## Available data:
- Opening Delimiter -

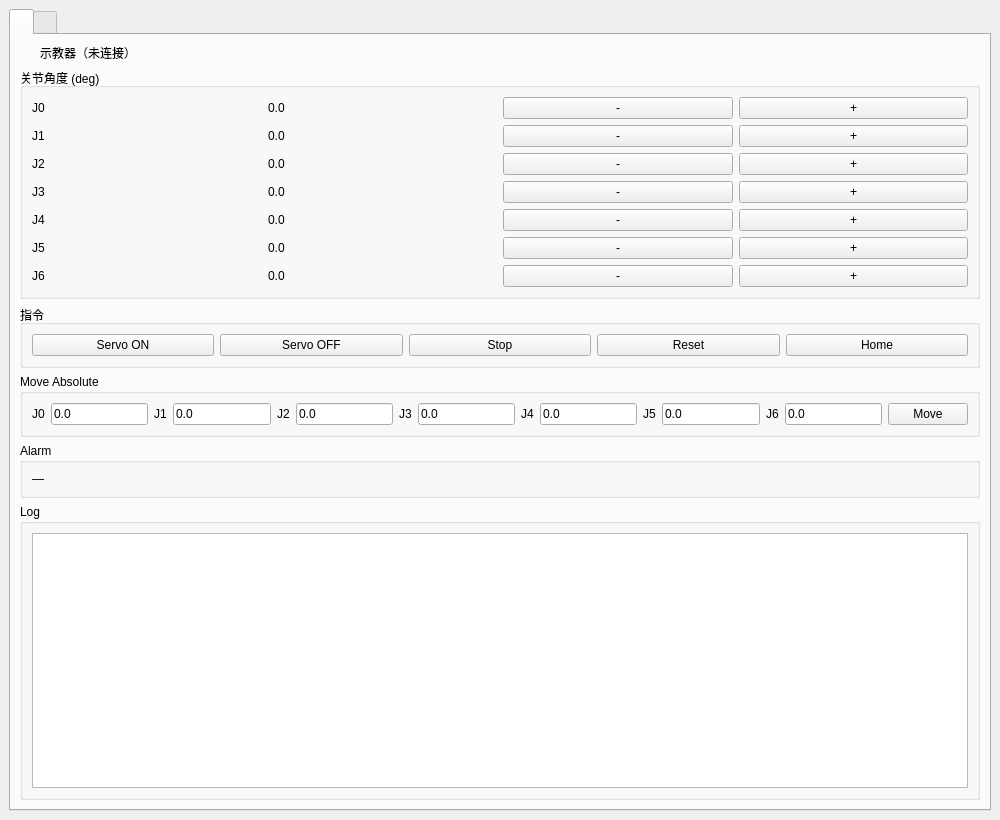
Curryhao30/robot-test-platform, file orchestrator/teach_pendant/qt_panel.ui: the form before one commit.
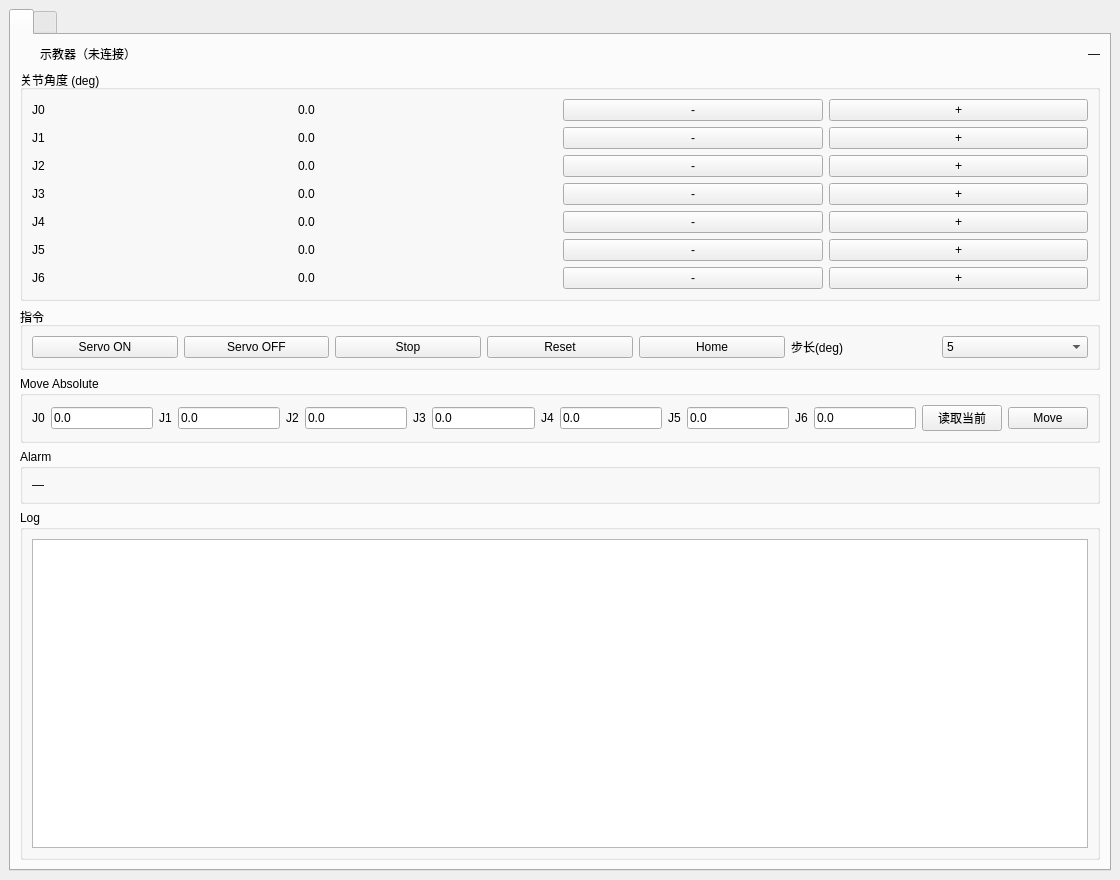
The form after the commit.

Commit message: feat: 示教器 Qt 面板测试补全——MockBackend 抽离独立模块 + 5 项契约测试（使能门禁/jog 步长/回零/绝对运动/复位报警，QCoreApplication 驱动，无 GUI/agent）；91 用例全绿；文档同步 v0.14.2-teach-pendant-qt-tests

```diff
--- a/orchestrator/teach_pendant/qt_panel.ui
+++ b/orchestrator/teach_pendant/qt_panel.ui
@@ -3,7 +3,10 @@
  <class>QtTeachPendant</class>
  <widget class="QMainWindow" name="QtTeachPendant">
   <property name="geometry">
-   <rect><x>0</x><y>0</y><width>1000</width><height>820</height></rect>
+   <rect><x>0</x><y>0</y><width>1120</width><height>880</height></rect>
+  </property>
+  <property name="minimumSize">
+   <size><width>980</width><height>760</height></size>
   </property>
   <property name="windowTitle">
    <string>Robot Teach Pendant · PyQt5 HMI</string>
@@ -34,6 +37,21 @@
              <property name="text"><string>示教器（未连接）</string></property>
             </widget>
            </item>
+           <item>
+            <spacer name="statusSpacer">
+             <property name="orientation">
+              <enum>Qt::Horizontal</enum>
+             </property>
+             <property name="sizeHint" stdset="0">
+              <size><width>40</width><height>20</height></size>
+             </property>
+            </spacer>
+           </item>
+           <item>
+            <widget class="QLabel" name="lbl_conn">
+             <property name="text"><string>—</string></property>
+            </widget>
+           </item>
           </layout>
          </widget>
         </item>
@@ -81,6 +99,16 @@
            <item><widget class="QPushButton" name="btn_stop"><property name="text"><string>Stop</string></property></widget></item>
            <item><widget class="QPushButton" name="btn_reset"><property name="text"><string>Reset</string></property></widget></item>
            <item><widget class="QPushButton" name="btn_home"><property name="text"><string>Home</string></property></widget></item>
+           <item><widget class="QLabel" name="lbl_step"><property name="text"><string>步长(deg)</string></property></widget></item>
+           <item>
+            <widget class="QComboBox" name="cmb_step">
+             <property name="currentIndex"><number>2</number></property>
+             <item><property name="text"><string>0.1</string></property></item>
+             <item><property name="text"><string>1</string></property></item>
+             <item><property name="text"><string>5</string></property></item>
+             <item><property name="text"><string>10</string></property></item>
+            </widget>
+           </item>
           </layout>
          </widget>
         </item>
@@ -102,6 +130,7 @@
            <item><widget class="QLineEdit" name="ainp_5"><property name="text"><string>0.0</string></property></widget></item>
            <item><widget class="QLabel" name="albl_6"><property name="text"><string>J6</string></property></widget></item>
            <item><widget class="QLineEdit" name="ainp_6"><property name="text"><string>0.0</string></property></widget></item>
+           <item><widget class="QPushButton" name="btn_read_cur"><property name="text"><string>读取当前</string></property></widget></item>
            <item><widget class="QPushButton" name="btn_move"><property name="text"><string>Move</string></property></widget></item>
           </layout>
          </widget>
@@ -110,7 +139,7 @@
          <widget class="QGroupBox" name="groupAlarm">
           <property name="title"><string>Alarm</string></property>
           <layout class="QVBoxLayout" name="alarmLayout">
-           <item><widget class="QLabel" name="alarm_label"><property name="text"><string>—</string></property></widget></item>
+           <item><widget class="QLabel" name="alarm_label"><property name="text"><string>—</string></property><property name="wordWrap"><bool>true</bool></property></widget></item>
           </layout>
          </widget>
         </item>
```
The commit also changes 27 other files.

- Closing Delimiter -

## Aim of the exercise:
Search the entries for the string "form". Copy every line that has it.

## Exercise answer:
Curryhao30/robot-test-platform, file orchestrator/teach_pendant/qt_panel.ui: the form before one commit.
The form after the commit.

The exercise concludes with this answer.